According to a recent survey, every sixth person in Germany has already skipped meals due to high inflation. The immensely rising cost of living is by no means a luxury problem. The question of further relief for citizens, which Marietta Slomka asked Federal Minister of Economics Robert Habeck (Greens) on Thursday, is understandable.

The ZDF presenter wanted to know from Habeck whether the state could pay an energy saving premium as a “reward” to households that use less gas than in the previous year. Actually a fair – if insufficient – ​​suggestion. After all, the state wants its citizens, some of whom already live in precarious social conditions, to behave in a way that it considers desirable. At the same time, the population would be relieved.

Habeck rejected the proposal brusquely. “If someone says, ‘I’ll only help if I get another 50 euros’, I would say: ‘You won’t get that, old man!'”. He doesn’t believe that “everything has to be rewarded”. The high prices are enough incentive to save.

This is an arrogant statement by the Green Minister, whose party colleagues and voters mostly come from the well-off middle class, in which the cost increases hardly play a role. In the same interview, Habeck explained what percentage of energy could be saved if living spaces were heated less. But even now, many people who are just above the need level hardly ever heat, or only heat in individual rooms.

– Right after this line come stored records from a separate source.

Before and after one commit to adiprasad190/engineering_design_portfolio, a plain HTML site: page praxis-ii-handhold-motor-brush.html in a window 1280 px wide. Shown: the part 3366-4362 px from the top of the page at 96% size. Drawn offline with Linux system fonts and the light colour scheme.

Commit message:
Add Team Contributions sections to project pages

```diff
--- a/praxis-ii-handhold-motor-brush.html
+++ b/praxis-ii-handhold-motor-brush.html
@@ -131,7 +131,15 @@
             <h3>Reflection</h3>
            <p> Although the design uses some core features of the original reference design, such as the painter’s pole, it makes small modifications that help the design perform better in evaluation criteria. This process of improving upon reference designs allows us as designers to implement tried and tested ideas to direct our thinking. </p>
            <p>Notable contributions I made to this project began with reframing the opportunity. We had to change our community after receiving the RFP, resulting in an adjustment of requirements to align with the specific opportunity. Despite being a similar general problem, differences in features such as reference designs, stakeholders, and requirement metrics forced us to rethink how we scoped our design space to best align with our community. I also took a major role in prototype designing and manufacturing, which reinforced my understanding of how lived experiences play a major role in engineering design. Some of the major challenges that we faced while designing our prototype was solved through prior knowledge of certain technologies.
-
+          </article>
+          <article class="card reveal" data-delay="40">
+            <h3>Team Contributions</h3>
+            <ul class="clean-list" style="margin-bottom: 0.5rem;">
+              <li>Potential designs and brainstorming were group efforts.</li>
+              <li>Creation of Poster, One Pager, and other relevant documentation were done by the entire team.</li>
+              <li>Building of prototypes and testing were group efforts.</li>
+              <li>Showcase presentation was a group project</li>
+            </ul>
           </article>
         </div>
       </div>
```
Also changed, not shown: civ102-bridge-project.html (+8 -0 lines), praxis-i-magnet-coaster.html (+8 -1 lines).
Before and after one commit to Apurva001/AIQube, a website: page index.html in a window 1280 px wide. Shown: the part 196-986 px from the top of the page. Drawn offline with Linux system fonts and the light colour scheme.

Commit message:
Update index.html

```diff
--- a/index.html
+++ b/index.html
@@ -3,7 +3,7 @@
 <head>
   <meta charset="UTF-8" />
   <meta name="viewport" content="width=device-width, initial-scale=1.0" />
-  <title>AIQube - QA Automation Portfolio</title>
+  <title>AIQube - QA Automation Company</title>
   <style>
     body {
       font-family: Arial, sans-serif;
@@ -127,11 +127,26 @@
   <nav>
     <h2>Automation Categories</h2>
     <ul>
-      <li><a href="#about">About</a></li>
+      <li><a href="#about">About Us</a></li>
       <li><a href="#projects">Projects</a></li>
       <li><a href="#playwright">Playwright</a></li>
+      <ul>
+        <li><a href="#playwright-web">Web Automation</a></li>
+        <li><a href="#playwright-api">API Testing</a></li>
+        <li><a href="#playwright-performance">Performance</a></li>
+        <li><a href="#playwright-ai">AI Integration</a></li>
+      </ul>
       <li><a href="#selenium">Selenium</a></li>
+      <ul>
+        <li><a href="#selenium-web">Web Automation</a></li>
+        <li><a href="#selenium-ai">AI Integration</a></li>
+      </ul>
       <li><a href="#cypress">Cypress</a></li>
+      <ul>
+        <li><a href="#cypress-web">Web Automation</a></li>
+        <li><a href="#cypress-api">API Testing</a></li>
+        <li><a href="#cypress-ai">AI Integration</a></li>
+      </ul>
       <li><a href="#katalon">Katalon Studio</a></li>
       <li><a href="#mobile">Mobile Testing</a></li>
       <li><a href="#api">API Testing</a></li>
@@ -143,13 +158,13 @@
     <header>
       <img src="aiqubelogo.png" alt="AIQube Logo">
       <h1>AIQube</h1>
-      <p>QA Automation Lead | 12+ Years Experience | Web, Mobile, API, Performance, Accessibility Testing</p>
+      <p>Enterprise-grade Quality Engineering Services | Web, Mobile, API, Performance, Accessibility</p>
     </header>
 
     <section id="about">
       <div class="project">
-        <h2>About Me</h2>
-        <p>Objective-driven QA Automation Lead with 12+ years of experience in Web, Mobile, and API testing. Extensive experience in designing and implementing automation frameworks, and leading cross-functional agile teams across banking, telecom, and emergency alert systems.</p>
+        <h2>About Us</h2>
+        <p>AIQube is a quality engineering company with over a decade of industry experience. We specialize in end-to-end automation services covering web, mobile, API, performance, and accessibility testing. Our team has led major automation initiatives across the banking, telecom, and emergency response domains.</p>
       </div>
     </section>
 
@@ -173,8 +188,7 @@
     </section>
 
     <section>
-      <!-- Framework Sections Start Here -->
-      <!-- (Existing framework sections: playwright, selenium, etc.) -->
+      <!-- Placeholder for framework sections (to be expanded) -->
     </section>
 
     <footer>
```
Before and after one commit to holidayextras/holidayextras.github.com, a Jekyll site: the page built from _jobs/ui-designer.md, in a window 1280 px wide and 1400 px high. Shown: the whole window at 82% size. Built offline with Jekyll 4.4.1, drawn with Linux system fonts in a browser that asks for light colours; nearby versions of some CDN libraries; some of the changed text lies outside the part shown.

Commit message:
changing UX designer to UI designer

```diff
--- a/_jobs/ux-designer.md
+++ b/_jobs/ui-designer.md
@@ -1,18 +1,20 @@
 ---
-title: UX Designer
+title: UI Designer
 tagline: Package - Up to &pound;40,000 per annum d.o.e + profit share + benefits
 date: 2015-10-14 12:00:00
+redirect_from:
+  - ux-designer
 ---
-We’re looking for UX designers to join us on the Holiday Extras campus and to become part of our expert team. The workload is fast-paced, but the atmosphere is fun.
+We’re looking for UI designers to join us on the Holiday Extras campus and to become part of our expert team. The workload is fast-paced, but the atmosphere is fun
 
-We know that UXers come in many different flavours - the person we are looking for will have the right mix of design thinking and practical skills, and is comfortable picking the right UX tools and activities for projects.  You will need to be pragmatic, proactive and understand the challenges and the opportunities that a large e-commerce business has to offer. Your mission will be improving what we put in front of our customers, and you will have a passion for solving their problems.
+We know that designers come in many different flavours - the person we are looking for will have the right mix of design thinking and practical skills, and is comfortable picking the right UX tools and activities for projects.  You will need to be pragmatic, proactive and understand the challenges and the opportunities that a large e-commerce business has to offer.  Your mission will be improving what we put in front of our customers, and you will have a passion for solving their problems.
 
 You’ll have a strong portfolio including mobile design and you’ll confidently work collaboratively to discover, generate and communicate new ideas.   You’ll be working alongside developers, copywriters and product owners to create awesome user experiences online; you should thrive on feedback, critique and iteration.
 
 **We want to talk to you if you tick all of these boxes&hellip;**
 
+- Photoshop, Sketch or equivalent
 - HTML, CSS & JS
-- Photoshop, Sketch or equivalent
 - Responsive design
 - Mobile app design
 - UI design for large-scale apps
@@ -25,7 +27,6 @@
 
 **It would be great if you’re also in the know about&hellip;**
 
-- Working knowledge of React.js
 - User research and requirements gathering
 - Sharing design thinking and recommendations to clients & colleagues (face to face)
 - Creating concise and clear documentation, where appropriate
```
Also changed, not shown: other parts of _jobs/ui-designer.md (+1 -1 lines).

In many poorly insulated or mold-prone buildings, it is almost impossible to save on heating costs. Many poor people cannot meet the savings targets required for a premium. And the fact that many students and pensioners don’t even get the 300 euros energy flat rate makes Habeck’s expectations of the population doubly cynical. It would be better if the state would completely take over the heating costs for a broader number of low-income people – similar to Hartz IV. But Habeck does not have that in mind.

But to then also imply that the supposedly incorrigible average German shouldn’t expect to be compensated for unacceptable restrictions on their own quality of life and health sounds snobby – especially when Habeck addresses his fictional counterpart with “age”. And if he wants, for example, to save hot water with new shower heads, the minister from the Agenda 2010 party Bündnis 90/Die Grünen would have to explain how people who live on the subsistence level with Hartz IV should finance such expenses.